Living Hope hired Rodney Martin in August as Public Relations Director. He is originally from Constance Lake and pastored in Sachigo Lake for a time. His contribution to the organization is invaluable. Here is his perspective on partnership:
What does partnership look like? The question when posed seemed to baffle me, because it was something I never really thought about. So when I looked up the definition, this is what I found: A partnership consists of two or more people who combine their resources for a greater purpose.
And that was when I began to feel very uncomfortable. “Two people combine their resources…” What could I, as a First Nation person, possibly bring to the table that has any value? My native mindset is telling me, “this will be a very unbalanced, one sided partnership.” (Kind of like my partnership with Christ…but that’s another topic.) But if I’m honest, in my mind this will seem more like a white dominated partnership where once again I’m defaulted to live on handouts and sympathy, having made no real contribution to this relationship.

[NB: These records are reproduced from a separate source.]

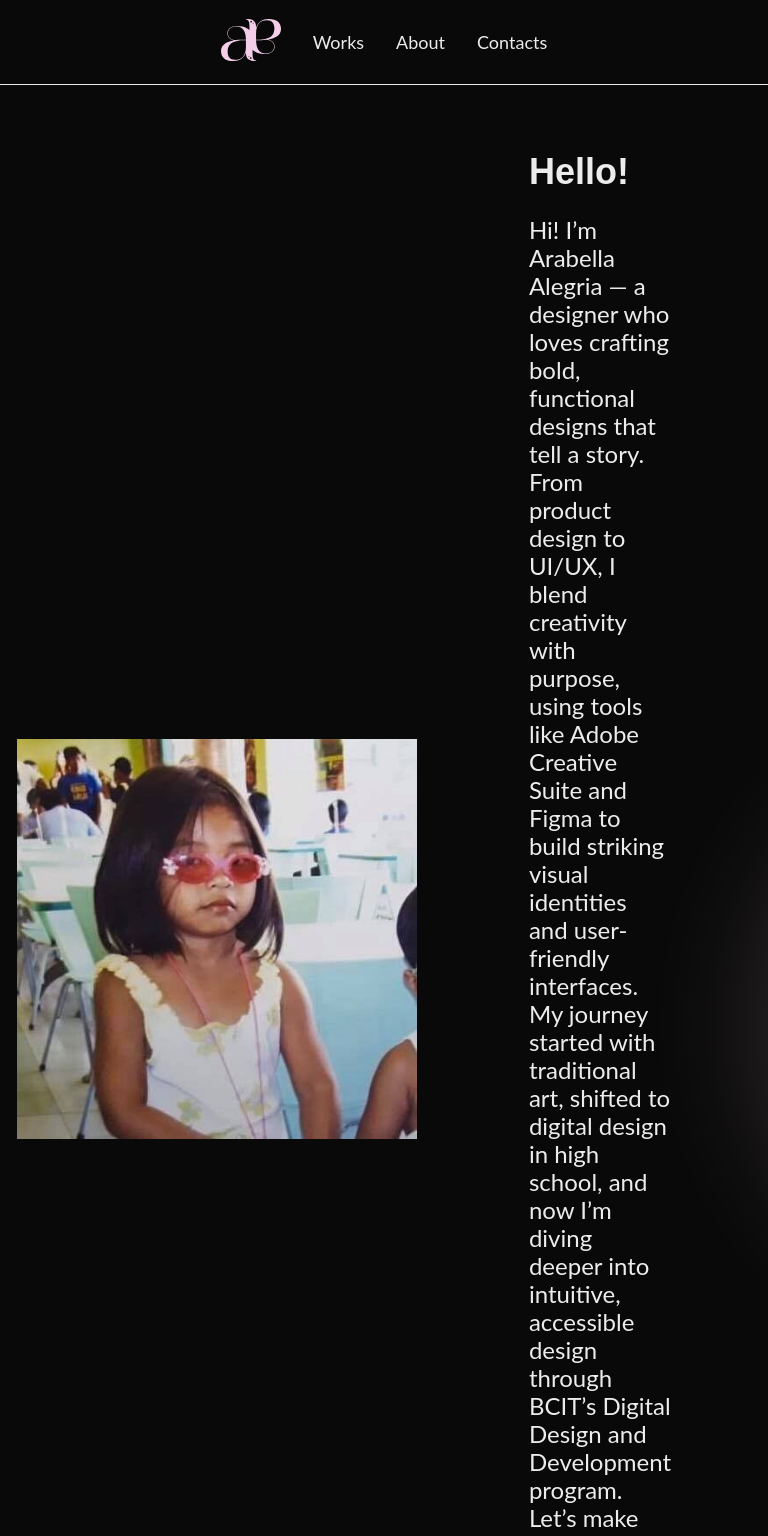
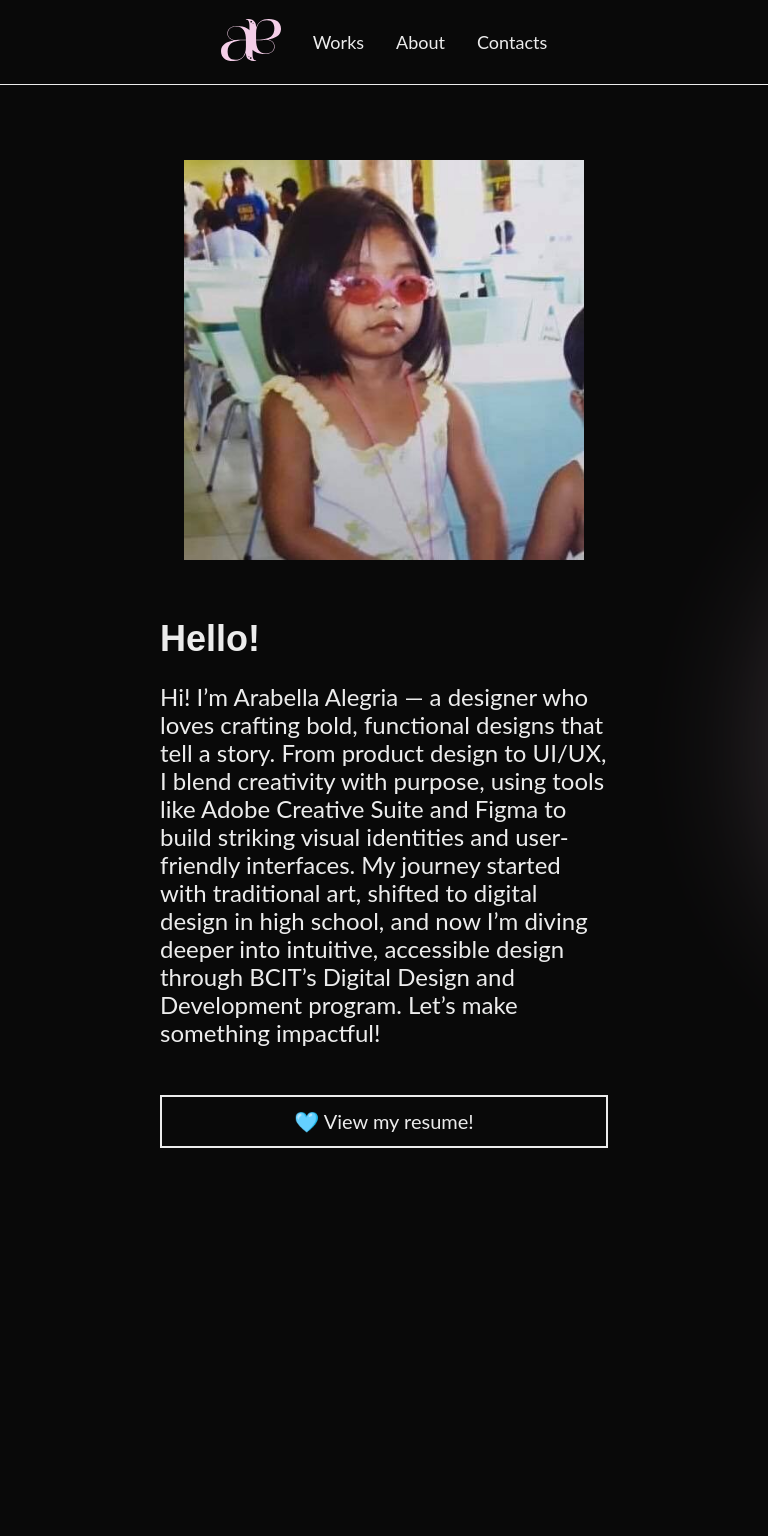
Before and after one commit to arabella-a/arabella-alegria, a Next.js app: page /pages/About in a window 768 px wide. Shown: the top 1536 px of the page. After the commit the page ends 1324 px from the top, so only its background shows below. Built offline with nearby package versions, Linux system fonts and the light colour scheme.

Commit message:
add tablet size in about me

```diff
--- a/src/app/pages/About/About.module.css
+++ b/src/app/pages/About/About.module.css
@@ -72,3 +72,23 @@
 .aboutMeInfo {
     margin: 0 5rem;
 }
+
+/* tablet size */
+@media (min-width: 481px) and (max-width: 768px) {
+    .About {
+        display: flex;
+        flex-direction: column;
+        justify-content: center;
+        align-items: center;
+    }
+
+    .aboutMeInfo {
+        width: 100%;
+        margin: 2rem 0;
+    }
+
+    .aboutMe button {
+        width: 100%;
+        margin: 1rem 0;
+    }
+}
```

But to truly understand the dynamics of the contribution, you have to define what that “greater purpose” is. The greater purpose in this case would be the “great commission”–to go out and make disciples of all nations. Similarly, LHNM’s vision states, “That in every First Nations context the local church would reach its full potential – worshiping in full devotion, attracting the seekers, mobilizing believers, restoring families, changing communities, affecting the world.”

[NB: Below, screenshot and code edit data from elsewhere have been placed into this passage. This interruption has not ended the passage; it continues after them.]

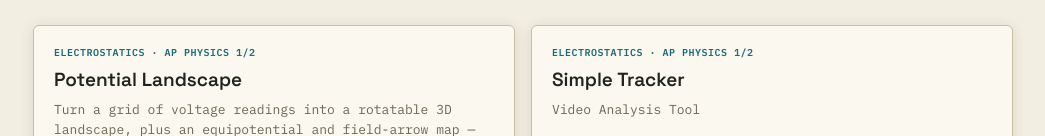
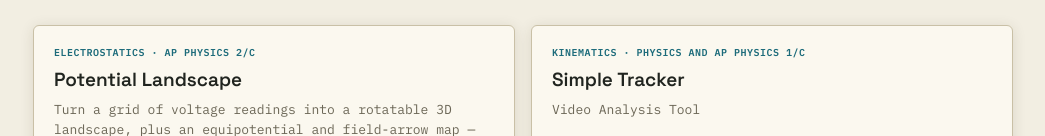
Before and after one commit to BuchananGCSC/physics-toolkit, a plain HTML site: page index.html in a window 1280 px wide. Shown: the part 174-310 px from the top of the page, without its empty margins (117-1162 px from the left). Drawn offline with Linux system fonts and the light colour scheme.

Commit message:
Update tags for potential landscape and simple tracker

```diff
--- a/index.html
+++ b/index.html
@@ -129,7 +129,7 @@
   <div class="grid">
 
     <a class="card" href="./potential-landscape/">
-      <span class="tag">Electrostatics &middot; AP Physics 1/2</span>
+      <span class="tag">Electrostatics &middot; AP Physics 2/C</span>
       <h2>Potential Landscape</h2>
       <p>Turn a grid of voltage readings into a rotatable 3D landscape, plus an equipotential and field-arrow map &mdash; hills for positive potential, valleys for negative.</p>
       <span class="go">Open the app
@@ -138,7 +138,7 @@
     </a>
 
     <a class="card" href="./SimpleTrack/">
-      <span class="tag">Electrostatics &middot; AP Physics 1/2</span>
+      <span class="tag">Kinematics &middot; Physics and AP Physics 1/C</span>
       <h2>Simple Tracker</h2>
       <p>Video Analysis Tool</p>
       <span class="go">Open the app
```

In essence, the contribution of the pastors for these native communities and the church would be that they become the hands and the mouth of this commission. Northern pastors know the needs of the people; they know individual struggles; they have the contacts; they know the language and how to best communicate to avoid misunderstanding. They have the much-needed information that outsiders do not have. That is their strength.
As a pastor who has formerly worked in the north, I’ve faced a lot of struggles. But none more unnecessary than feeling inadequate and under equipped. With proper partnerships, I feel we can put an end to some of these challenges–by providing lessons and training for the pastor and congregation, supplying access to all the up-to-date reading material and new information about the advancements of the church. I believe partnership requires constant communication and encouragement. With the continual progress in technology, communicating has never been easier.
What is partnership? In my opinion, it is a strength that we can all benefit from as we work together in this great commission. If you want to be a part of this partnership, we invite you to contact us here at LHNM.